In 2013, artist and self-proclaimed civic “actioneer” Evan Meyer launched a neighborhood beautification project to spruce up a single Santa Monica corridor by partnering with fellow artists and placing murals up and down Lincoln Boulevard. In the years that followed, the project evolved into Beautify Earth, an expanded version of the modest Westside mural project that’s resulted in 9,000 works being painted on walls across the globe.
In February, Meyer and co-founders Paul Shustak, Ruben Rojas, and Igor Beylin launched Beautify, a for-profit tech platform and offshoot of the Beautify Earth non-profit. The website matches artists’ profiles with commercial and residential building owners who want to fund murals on their walls, as well as sponsors including American Express, Starbucks, AT&T, Heineken, Zappos, and TOMS. To date, more than 400 artists have registered on Beautify.https://www.instagram.com/p/Bs31XU8geK7/
In March, the coronavirus led to sweeping business closures as safer-at-home orders went into effect. But even in quarantine, Meyer and Beautify artists have continued to color the landscape, interpreting the effects of the outbreak in their work like so many other street artists around the world. So far, Beautify murals have gone up on walls and boarded-up windows outside more than a dozen shuttered stores, restaurants, and clubs, from Pasadena to Santa Monica, giving the artists an opportunity to keep expressing themselves and earn money during a shaky time while giving neighborhoods a shot of optimism.
“There are three things we try to get the artists to focus on,” Shustak says. “Celebration, community, and health.”
You can see those themes on the boarded-up Sur La Table near Third Street Promenade, where Meyer, Rojas, and other artists painted “Togetherness!” in big, red letters.

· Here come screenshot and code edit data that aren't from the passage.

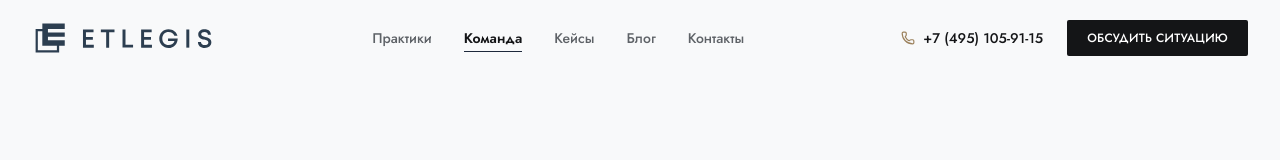
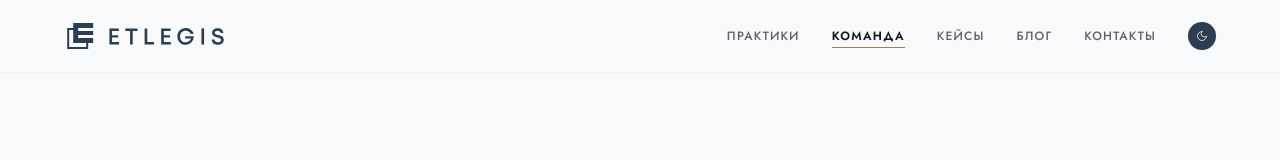
Before and after one commit to max1m369/etlegis, a Next.js app: page /team in a window 1280 px wide. Shown: the top 160 px of the page. Built offline with nearby package versions, Linux system fonts and the light colour scheme.

Commit message:
feat: implement night theme palette toggle and DWRÅ editorial hero/header redesign

```diff
--- a/app/globals.css
+++ b/app/globals.css
@@ -12,6 +12,32 @@
   --accent: #1E293B;
   --accent-bronze: #9B815C;
   --accent-bronze-light: #BCA685;
+
+  --et-bg: #F8F9FA;
+  --et-dark: #141517;
+  --et-muted: #5E6267;
+  --et-border: #E2E2DC;
+  --et-accent: #2C3E50;
+  --et-surface-alt: #ECECE8;
+}
+
+html.dark, body.dark, .dark {
+  --bg-primary: #2C3E50;
+  --bg-surface: #1E2B38;
+  --bg-subtle: #3E5871;
+  --border-subtle: #3E5871;
+  --text-main: #F8FAFC;
+  --text-muted: #CBD5E1;
+  --accent: #507192;
+  --accent-bronze: #927B50;
+  --accent-bronze-light: #BCA685;
+
+  --et-bg: #2C3E50;
+  --et-dark: #F8FAFC;
+  --et-muted: #CBD5E1;
+  --et-border: #3E5871;
+  --et-accent: #927B50;
+  --et-surface-alt: #3E5871;
 }
 
 html {
--- a/app/layout.tsx
+++ b/app/layout.tsx
@@ -3,6 +3,7 @@ import { Cormorant_Garamond, Jost } from "next/font/google";
 import "./globals.css";
 import SmoothScrollProvider from "@/components/providers/SmoothScrollProvider";
 import { ModalProvider } from "@/components/providers/ModalProvider";
+import { ThemeProvider } from "@/components/providers/ThemeProvider";
 import { ConsultationModal } from "@/components/ui/ConsultationModal";
 
 const cormorant = Cormorant_Garamond({
@@ -36,12 +37,14 @@ export default function RootLayout({
   return (
     <html lang="ru" className={`${cormorant.variable} ${jost.variable}`}>
       <body className="bg-bg-primary text-text-main font-body antialiased selection:bg-accent selection:text-white overflow-x-hidden max-w-full">
+        <ThemeProvider>
           <SmoothScrollProvider>
             <ModalProvider>
               {children}
               <ConsultationModal />
             </ModalProvider>
           </SmoothScrollProvider>
+        </ThemeProvider>
       </body>
     </html>
   );
--- a/components/layout/Header.tsx
+++ b/components/layout/Header.tsx
@@ -3,12 +3,12 @@
 import React, { useState, useEffect, useRef } from "react";
 import Link from "next/link";
 import { usePathname } from "next/navigation";
-import { useConsultationModal } from "@/components/providers/ModalProvider";
 import { useLenisScroll } from "@/components/providers/SmoothScrollProvider";
-import { Menu, X, Phone, Shield, ArrowUpRight } from "lucide-react";
+import { useTheme } from "@/components/providers/ThemeProvider";
+import { Menu, X, Sun, Moon, ArrowUpRight } from "lucide-react";
 
 export default function Header() {
-  const { openModal } = useConsultationModal();
+  const { theme, toggleTheme } = useTheme();
   const { scrollTo } = useLenisScroll();
   const pathname = usePathname();
 
@@ -21,19 +21,17 @@ export default function Header() {
     const handleScroll = () => {
       const currentScrollY = window.scrollY;
 
-      // Add subtle background once scrolled past 20px
       if (currentScrollY > 20) {
         setIsScrolled(true);
       } else {
         setIsScrolled(false);
       }
 
-      // Smart hide header on scroll down, show on scroll up
       if (currentScrollY > 120) {
         if (currentScrollY > lastScrollY.current && !mobileMenuOpen) {
-          setIsVisible(false); // scrolling down
+          setIsVisible(false);
         } else {
-          setIsVisible(true); // scrolling up
+          setIsVisible(true);
         }
       } else {
         setIsVisible(true);
@@ -46,7 +44,6 @@ export default function Header() {
     return () => window.removeEventListener("scroll", handleScroll);
   }, [mobileMenuOpen]);
 
-  // Prevent background scroll when mobile menu is open
   useEffect(() => {
     if (mobileMenuOpen) {
       document.body.style.overflow = "hidden";
@@ -78,78 +75,87 @@ export default function Header() {
   return (
     <>
       <header
-        className={`fixed top-0 left-0 right-0 z-40 transition-all duration-300 ${
+        className={`fixed top-0 left-0 right-0 z-40 transition-all duration-300 border-b ${
           isVisible ? "translate-y-0" : "-translate-y-full"
         } ${
           isScrolled
-            ? "bg-bg-primary/90 backdrop-blur-md border-b border-border-subtle/80 shadow-subtle py-3.5"
-            : "bg-transparent py-5"
+            ? "bg-et-bg/90 backdrop-blur-md border-et-border/80 shadow-subtle py-3.5"
+            : "bg-et-bg/70 backdrop-blur-sm border-et-border/40 py-4 sm:py-5"
         }`}
       >
-        <div className="max-w-7xl mx-auto px-4 sm:px-6 lg:px-8 flex items-center justify-between">
-          {/* Logo */}
+        <div className="max-w-[1600px] mx-auto px-6 sm:px-12 lg:px-16 flex items-center justify-between">
+          {/* Logo (Левая часть экрана) */}
           <Link href="/" className="flex items-center group logo-shimmer-container" aria-label="Адвокатское бюро Etlegis">
             <img
               src="/logo.svg"
               alt="Адвокатское бюро ETLEGIS"
-              className="h-8 sm:h-9 w-auto object-contain"
+              className={`h-7 sm:h-8 w-auto object-contain transition-all ${
+                theme === 'dark' ? 'invert opacity-90' : ''
+              }`}
             />
             <div className="logo-shimmer-overlay" aria-hidden="true" />
           </Link>
 
-          {/* Desktop Navigation */}
-          <nav className="hidden md:flex items-center gap-8" aria-label="Основное меню">
+          {/* Right Section: Desktop Navigation + Theme Toggle Circle */}
+          <div className="hidden md:flex items-center gap-8">
+            <nav className="flex items-center gap-8" aria-label="Основное меню">
               {navLinks.map((link) => (
                 <Link
                   key={link.href}
                   href={link.href}
                   onClick={(e) => handleNavClick(e, link.href)}
-                className={`text-sm font-medium transition-colors hover:text-text-main relative py-1 ${
-                  pathname === link.href ? "text-text-main font-semibold" : "text-text-muted"
+                  className={`text-xs uppercase tracking-widest font-medium transition-colors hover:text-et-dark relative py-1 ${
+                    pathname === link.href ? "text-et-dark font-semibold" : "text-et-muted"
                   }`}
                 >
                   {link.label}
                   {pathname === link.href && (
-                  <span className="absolute bottom-0 left-0 right-0 h-[1.5px] bg-accent" />
+                    <span className="absolute bottom-0 left-0 right-0 h-[1px] bg-et-accent" />
                   )}
                 </Link>
               ))}
             </nav>
 
-          {/* CTA & Phone (Desktop) */}
-          <div className="hidden lg:flex items-center gap-6">
-            <a
-              href="tel:+74951059115"
-              className="flex items-center gap-2 text-sm font-medium text-text-main hover:text-accent transition-colors"
+            {/* 🔴 Кружочек-переключатель темы (Светлая / Ночная) */}
+            <button
+              onClick={toggleTheme}
+              aria-label={theme === 'dark' ? "Включить светлую тему" : "Включить ночную тему"}
+              title={theme === 'dark' ? "Ночная тема (нажмите для светлой)" : "Светлая тема (нажмите для ночной)"}
+              className={`w-7 h-7 rounded-full border transition-all flex items-center justify-center group ${
+                theme === 'dark'
+                  ? 'border-[#927b50] bg-[#3e5871] text-[#927b50] shadow-sm hover:scale-110'
+                  : 'border-[#2c3e50]/40 bg-[#2c3e50] text-[#CBD5E1] shadow-sm hover:scale-110'
+              }`}
             >
-              <Phone size={14} className="text-accent-bronze" />
-              <span>+7 (495) 105-91-15</span>
-            </a>
-
-            <button
-              onClick={() => openModal()}
-              className="btn-legal-primary px-5 py-2.5 text-xs uppercase tracking-wider"
-            >
-              Обсудить ситуацию
+              {theme === 'dark' ? (
+                <Sun size={13} className="text-[#927b50] transition-transform group-hover:rotate-45" />
+              ) : (
+                <Moon size={12} className="text-[#CBD5E1] transition-transform group-hover:-rotate-12" />
+              )}
             </button>
           </div>
 
-          {/* Mobile CTA + Hamburger */}
+          {/* Mobile Theme Toggle + Hamburger */}
           <div className="flex items-center gap-3 md:hidden">
             <button
-              onClick={() => openModal()}
-              className="btn-legal-primary px-3 py-1.5 text-xs"
+              onClick={toggleTheme}
+              aria-label="Переключить тему"
+              className={`w-7 h-7 rounded-full border transition-all flex items-center justify-center ${
+                theme === 'dark'
+                  ? 'border-[#927b50] bg-[#3e5871] text-[#927b50]'
+                  : 'border-[#2c3e50]/40 bg-[#2c3e50] text-[#CBD5E1]'
+              }`}
             >
-              Обсудить ситуацию
+              {theme === 'dark' ? <Sun size={13} /> : <Moon size={12} />}
             </button>
 
             <button
               onClick={() => setMobileMenuOpen(!mobileMenuOpen)}
               aria-label={mobileMenuOpen ? "Закрыть меню" : "Открыть меню"}
               aria-expanded={mobileMenuOpen}
-              className="p-2 text-text-main hover:text-accent transition-colors"
+              className="p-2 text-et-dark hover:text-et-accent transition-colors"
             >
-              {mobileMenuOpen ? <X size={24} /> : <Menu size={24} />}
+              {mobileMenuOpen ? <X size={22} /> : <Menu size={22} />}
             </button>
           </div>
         </div>
--- /dev/null
+++ b/components/providers/ThemeProvider.tsx
@@ -0,0 +1,68 @@
+'use client';
+
+import React, { createContext, useContext, useEffect, useState } from 'react';
+
+type Theme = 'light' | 'dark';
+
+interface ThemeContextType {
+  theme: Theme;
+  toggleTheme: () => void;
+  setTheme: (theme: Theme) => void;
+}
+
+const ThemeContext = createContext<ThemeContextType | undefined>(undefined);
+
+export function ThemeProvider({ children }: { children: React.ReactNode }) {
+  const [theme, setThemeState] = useState<Theme>('light');
+
+  useEffect(() => {
+    try {
+      const savedTheme = localStorage.getItem('etlegis_theme') as Theme | null;
+      if (savedTheme === 'dark' || savedTheme === 'light') {
+        setThemeState(savedTheme);
+      } else if (window.matchMedia('(prefers-color-scheme: dark)').matches) {
+        setThemeState('dark');
+      }
+    } catch (e) {
+      // localStorage disabled or not available
+    }
+  }, []);
+
+  useEffect(() => {
+    const root = document.documentElement;
+    if (theme === 'dark') {
+      root.classList.add('dark');
+    } else {
+      root.classList.remove('dark');
+    }
+    try {
+      localStorage.setItem('etlegis_theme', theme);
+    } catch (e) {}
+  }, [theme]);
+
+  const toggleTheme = () => {
+    setThemeState((prev) => (prev === 'light' ? 'dark' : 'light'));
+  };
+
+  const setTheme = (newTheme: Theme) => {
+    setThemeState(newTheme);
+  };
+
+  return (
+    <ThemeContext.Provider value={{ theme, toggleTheme, setTheme }}>
+      {children}
+    </ThemeContext.Provider>
+  );
+}
+
+export function useTheme() {
+  const context = useContext(ThemeContext);
+  if (!context) {
+    return {
+      theme: 'light' as Theme,
+      toggleTheme: () => {},
+      setTheme: () => {},
+    };
+  }
+  return context;
+}
```
Also changed, not shown: components/sections/Hero.tsx (+18 -22 lines), 1 other file (tests, documents, lock files or other folders). Lines whose indentation alone changed are shown as unchanged.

Or on the boarded-up Wasteland vintage clothing store a few blocks away, where Corie Mattie painted “After the Plague Came the Renaissance,” referencing Michelangelo’s The Creation of Adam and the Renaissance movement that emerged from the Black Death in Europe. You can also see it on Meyer’s mural of a simple flower outside of a yoga and taichi studio in Pasadena that resembles stained glass.

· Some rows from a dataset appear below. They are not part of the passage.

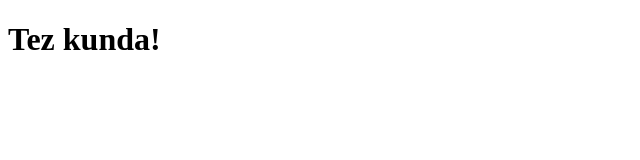
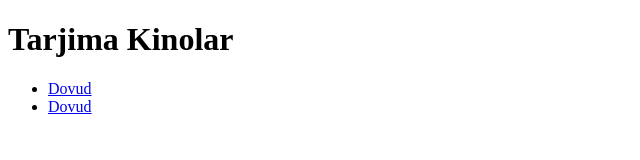
Before and after one commit to shoxruhpro/kino-sayti, a plain HTML site: page index.html in a window 1280 px wide. Shown: the whole page, without its empty margins (0-640 px from the left). Drawn offline with Linux system fonts and the light colour scheme.

Commit message:
Oxirgisi

```diff
--- a/index.html
+++ b/index.html
@@ -1,11 +1,23 @@
 <!DOCTYPE html>
 <html lang="uz">
+
 <head>
     <meta charset="UTF-8">
     <meta name="viewport" content="width=device-width, initial-scale=1.0">
-    <title>Tez kunda!</title>
+    <title>Tarjima kinolar</title>
 </head>
+
 <body>
-    <h1>Tez kunda!</h1>
+    <h1>Tarjima Kinolar</h1>
+
+    <ul>
+        <li>
+            <a href="#">Dovud</a>
+        </li>
+        <li>
+            <a href="#">Dovud</a>
+        </li>
+    </ul>
 </body>
+
 </html>
```
Also changed, not shown: movies/dovud.html (added, +15 -0 lines), movies/los-anjelesdagi-talonchilik.html (added, +15 -0 lines), 1 other file.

“The reason why we’re around is because there are millions and millions of walls and structures that look like prisons,” says Meyer. “We don’t have to live in a world of grey, beige cinder blocks. If you put positive messages and color in people’s lives, they feel better and treat people better. You have a self-perpetuating world of color, inspiration, and joy. If not, the alternative is garbage.”
Rojas, a full-time artist, is responsible for more than 100 murals across the country. As a response to the pandemic, he painted “You Can’t Quarantine Love” outside the Chestnut Club and “Love is Standing Six-Feet Apart” outside Rustic Canyon, both in Santa Monica.https://www.instagram.com/p/B-m1rSTnHSK/

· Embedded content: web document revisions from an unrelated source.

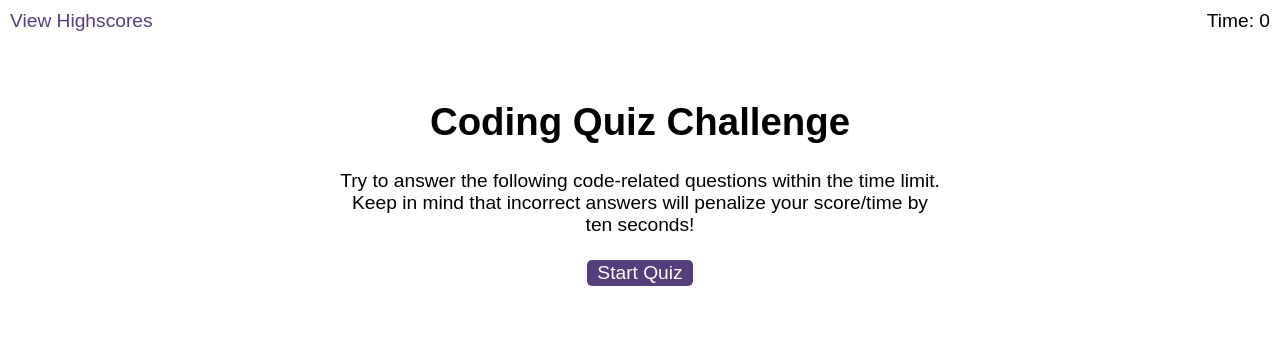
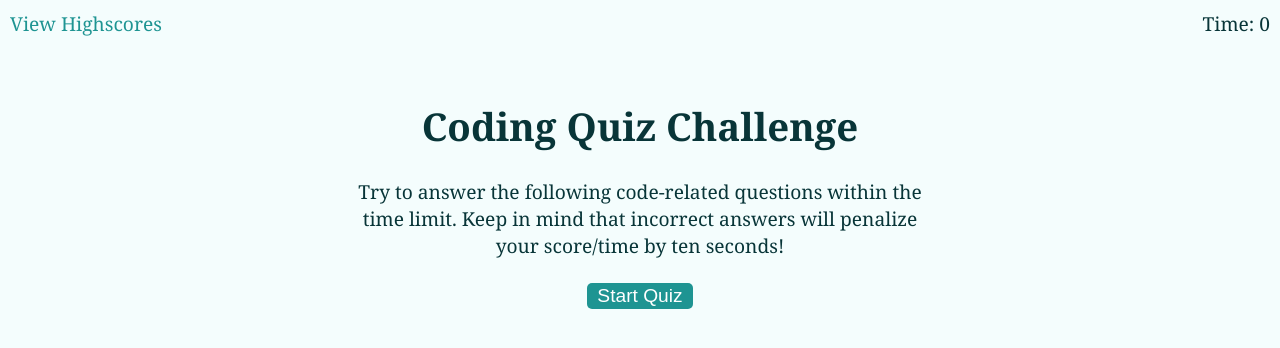
Before and after one commit to digitallyalex/coding-quiz, a plain HTML site: page index.html in a window 1280 px wide. Drawn offline with Linux system fonts and the light colour scheme; a script that the page names is missing.

Commit message:
Minor style changes

```diff
--- a/assets/css/styles.css
+++ b/assets/css/styles.css
@@ -1,16 +1,19 @@
+/* Global styles */
+
 body {
-  font-family: Arial;
+  font-family: Cambria, Cochin, Georgia, Times, "Times New Roman", serif;
   font-size: 120%;
+  background-color: #f4fdfd;
 }
 
 a {
-  color: #563d7c;
+  color: #1e9492;
   text-decoration: none;
   transition: color 0.1s;
 }
 
 a:hover {
-  color: #8570a5;
+  color: #27bfbc;
 }
 
 button {
@@ -18,7 +21,7 @@ button {
   margin: 5px;
   cursor: pointer;
   font-size: 100%;
-  background-color: #563d7c;
+  background-color: #1e9492;
   border-radius: 5px;
   padding: 2px 10px;
   color: white;
@@ -27,7 +30,7 @@ button {
 }
 
 button:hover {
-  background-color: #8570a5;
+  background-color: #27bfbc;
 }
 
 .choices button {
@@ -86,3 +89,9 @@ li:nth-child(odd) {
   top: 10px;
   right: 10px;
 }
+
+h1,
+p,
+.timer {
+  color: #083538;
+}
```
Also changed, not shown: assets/js/logic.js (added, +32 -0 lines), assets/js/questions.js (added), assets/js/scores.js (added).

“A lot of my work is living through love,” says Rojas. “It’s not coming from a place of fear or anxiety. Quarantine is such a negative buzzword. We’re not a government voice. People are tired of hearing, ‘Stay at home!.’ I can do my art and still follow the rules and get people to feel safer. You can’t quarantine love no matter how isolated you feel.”
Rojas adds: “Murals are not only good for the health of the community, but they’re a crime deterrent. Art attracts eyeballs. It attracts visitors. So it’s gonna make it hard for people to loot businesses.”
Corie Mattie, who lives in Hollywood with her doctor brother, has created several murals under the hashtag #LaHopeDealer, a play on the image of the neighborhood dope dealer. But instead of drugs and poisoned candy, Mattie says she’s handing out “positivity and hope.” Her first project for Beautify is located on the back of an empty pop-op shop in West Hollywood. Painted canary yellow, the mural reads “Cancel Plans. Not Humanity” and features a likeness of Mattie wearing a mask and trench coat, along with the word “Hope,” the Twitter icon, a laptop, praying-hands emoji, and cell phone.
“You can cancel plans, but you can still stay connected to your friends and family,” says Mattie.
Mattie’s work has become such a viral hit she regularly sends out DIY stencils of her mural to other people who’ve displayed them in cities like New Orleans, San Francisco, Boston, and Austin.
“I wanted people to tap into their creativity and feel a part of it,” Mattie says. “This is a weird time. People are struggling mentally, too. It’s a way to express themselves. It’s like art therapy. This is an L.A. thing, but I wanted to close the gap in terms of community. It could apply to any city. If I can’t be there, my pieces can be there.”
Recently, Beautify launched a new campaign called “Back to the Streets,” which aims to get 1,000 murals by 1,000 artists in 100 cities as they reopen after the lockdown. For each mural, the artist makes $7,000.
“It’s a campaign to bring people back to the streets in a joyful, community-minded way, but not too soon,” says Shustak. “We wanna remind people what they loved about being out in public and in the community. It’s also a way to protect and save urban spaces from blight that occurred during this time of neglect.”